Eliot also constantly emphasises the pollution and grimy quality of the city; "The burnt-out ends of smoky days," "grimy scraps ... and newspapers" and "ta blackened street."The colour black also emphasises the death of nature and beauty with it. In particular, Eliot uses the technique of taking something natural and potentially beautiful and turning it into rubbish. For example describing the fallen leaves as "withered" and swirling about your feet turns them into another kind of rubbish and later, Eliot talks of "sparrows in the gutters," which symbolises how nature has fallen under the industrialisation and also makes the sparrows appear to be rats.

"And then the lighting of the lamps" could be a reference to "And then there was light" in the bible, which would give us a sense of hope for the next day. However when "The morning comes to consciousness," the grime is still there, except now we are seeing it in a different light. The thick, pungent "smells of steaks" has become "faint stale smells of beer"which indicate that he has been drunk the night before and brings connotations of disorder and regret as subtly indicating that he might be trying to drown his sorrows. Furthermore, his lack of presence could suggest that he is claiming the entire city is trying to drown its sorrows, full of regret.

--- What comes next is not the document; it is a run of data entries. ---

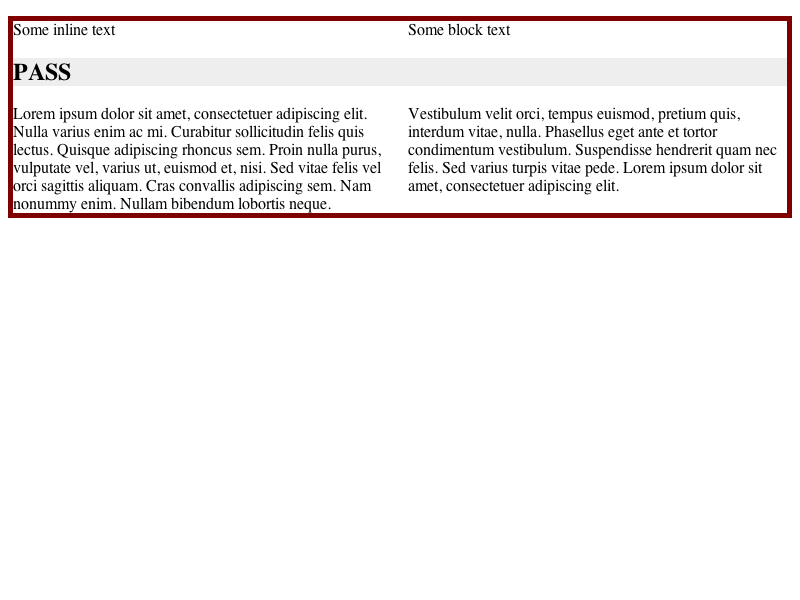
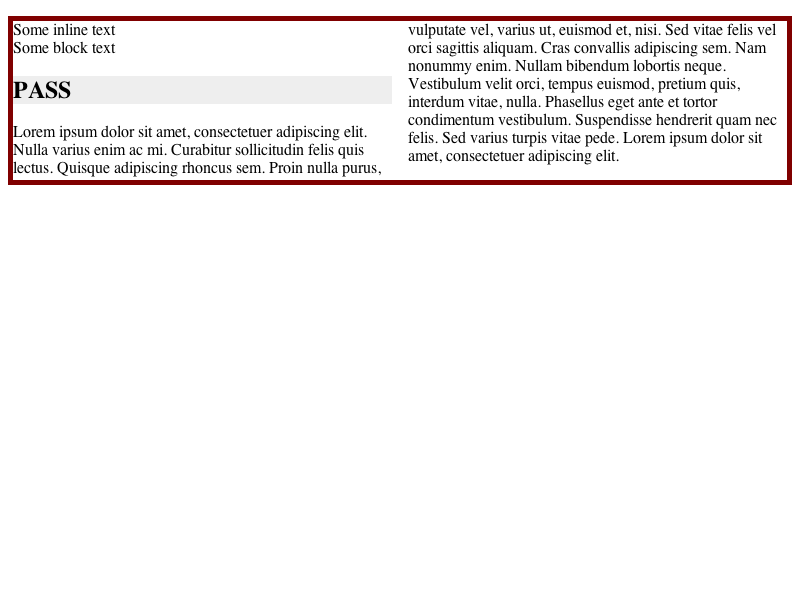
Crash in RenderObjectChildList::destroyLeftOverChildren() https://bugs.webkit.org/show_bug.cgi?id=64753
Reviewed by James Robinson.

Source/WebCore:

If any of the ancestors between column span element and containing
column's block is a continuation, then don't attempt to render the
column span by splitting the block into continuations.

Test: fast/multicol/column-span-parent-continuation-crash.html

* rendering/RenderBlock.cpp:
(WebCore::RenderBlock::columnsBlockForSpanningElement):

LayoutTests:

anonymous-split-block-crash rendering was already wrong. The fix prevents
the tree to go bad and hence does not do the column-span rendering. same issue
with clone-anonymous-block-non-inline-child-crash test.

* fast/multicol/column-span-parent-continuation-crash-expected.txt: Added.
* fast/multicol/column-span-parent-continuation-crash.html: Added.
* platform/mac/fast/multicol/span/anonymous-split-block-crash-expected.png:
* platform/mac/fast/multicol/span/anonymous-split-block-crash-expected.txt:
* platform/mac/fast/multicol/span/clone-anonymous-block-non-inline-child-crash-expected.png:
* platform/mac/fast/multicol/span/clone-anonymous-block-non-inline-child-crash-expected.txt:

Identifier: 83448@main
git-svn-id: https://svn.webkit.org/repository/webkit/trunk@94541 268f45cc-cd09-0410-ab3c-d52691b4dbfc

Changed region(s): [[0.0, 0.03, 1.0, 0.39]]

diff --git a/LayoutTests/fast/multicol/column-span-parent-continuation-crash.html b/LayoutTests/fast/multicol/column-span-parent-continuation-crash.html
@@ -1,0 +1,37 @@
+<!DOCTYPE html>
+<html>
+<body>
+<div id="console"></div>
+<style>
+div { -webkit-column-count: 1; }
+h2 { -webkit-column-span: all; }
+</style>
+<script src="../js/resources/js-test-pre.js"></script>
+<script>
+if (window.layoutTestController) {
+    layoutTestController.dumpAsText();
+	layoutTestController.waitUntilDone();
+}
+
+function runTest()
+{
+    document.body.offsetTop;
+    child = document.getElementById('test');
+    child.parentNode.removeChild(child);
+    child = document.getElementById('anything');
+    gc();
+    document.body.innerHTML = "PASS";
+
+	var successfullyParsed = true;
+	if (window.layoutTestController)
+   	    layoutTestController.notifyDone();
+}
+
+setTimeout("runTest()", 0);
+</script>
+<script src="../js/resources/js-test-post.js"></script>
+<div>
+<span id="test"><h2></span>
+</div>
+</body>
+</html>

diff --git a/Source/WebCore/rendering/RenderBlock.cpp b/Source/WebCore/rendering/RenderBlock.cpp
@@ -659,8 +659,22 @@ RenderBlock* RenderBlock::columnsBlockForSpanningElement(RenderObject* newChild)
         && !newChild->isInline() && !isAnonymousColumnSpanBlock()) {
         if (style()->specifiesColumns())
             columnsBlockAncestor = this;
-        else if (!isInline() && parent() && parent()->isRenderBlock())
+        else if (!isInline() && parent() && parent()->isRenderBlock()) {
             columnsBlockAncestor = toRenderBlock(parent())->containingColumnsBlock(false);
+            
+            if (columnsBlockAncestor) {
+                // Make sure that none of the parent ancestors have a continuation.
+                // If yes, we do not want split the block into continuations.
+                RenderObject* curr = this;
+                while (curr && curr != columnsBlockAncestor) {
+                    if (curr->isRenderBlock() && toRenderBlock(curr)->continuation()) {
+                        columnsBlockAncestor = 0;
+                        break;
+                    }
+                    curr = curr->parent();
+                }
+            }
+        }
     }
     return columnsBlockAncestor;
 }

Also, Eliot's fragmentation of people by describing them only as body parts makes them seem almost like objects, lifeless and possessing no actual connection with each other.

At the time of writing this poem, many men were feeling insecure about their masculinity as women were gaining a more important role. This can be seen in stanza three in that the narrator doesn't seem to have any real contact with the prostitute, but merely observes her from a distance.
He also applies quite a judgemental tone towards the prostitute when he says "The thousand sordid images/ Of which your soul was constituted"but he then goes on to apply that judgement to the city itself; "You had such a vision of the street/ As the street hardly understands." His choice of the second person here also brings an implication of accusation to his writing.

"His soul stretched tight across the skies" brings to mind the idea of a crucifixion as if whomever "he" is, perhaps god? has given up his soul for the industrialisation that built the "city block." Furthermore the description of sunsets as "skies/ That fade behind a city block," emphasises the destruction of nature by the cities and the new industrious modern era.

The final stanza is quite ambiguous in its reference to "the notion of some infinitely gentle/ Infinitely suffering thing." Could it be nature or purity? as everything else in the poem seems to be dirtied. It could even be god who is suffering at the hands of humanity who are destroying the natural beauty which he made the world in. Then the direction to "wipe you hand across your mouth" adds the idea of uncleanliness again "and laugh"seems almost full of hatred an irony, rather than its normal connotations of happiness.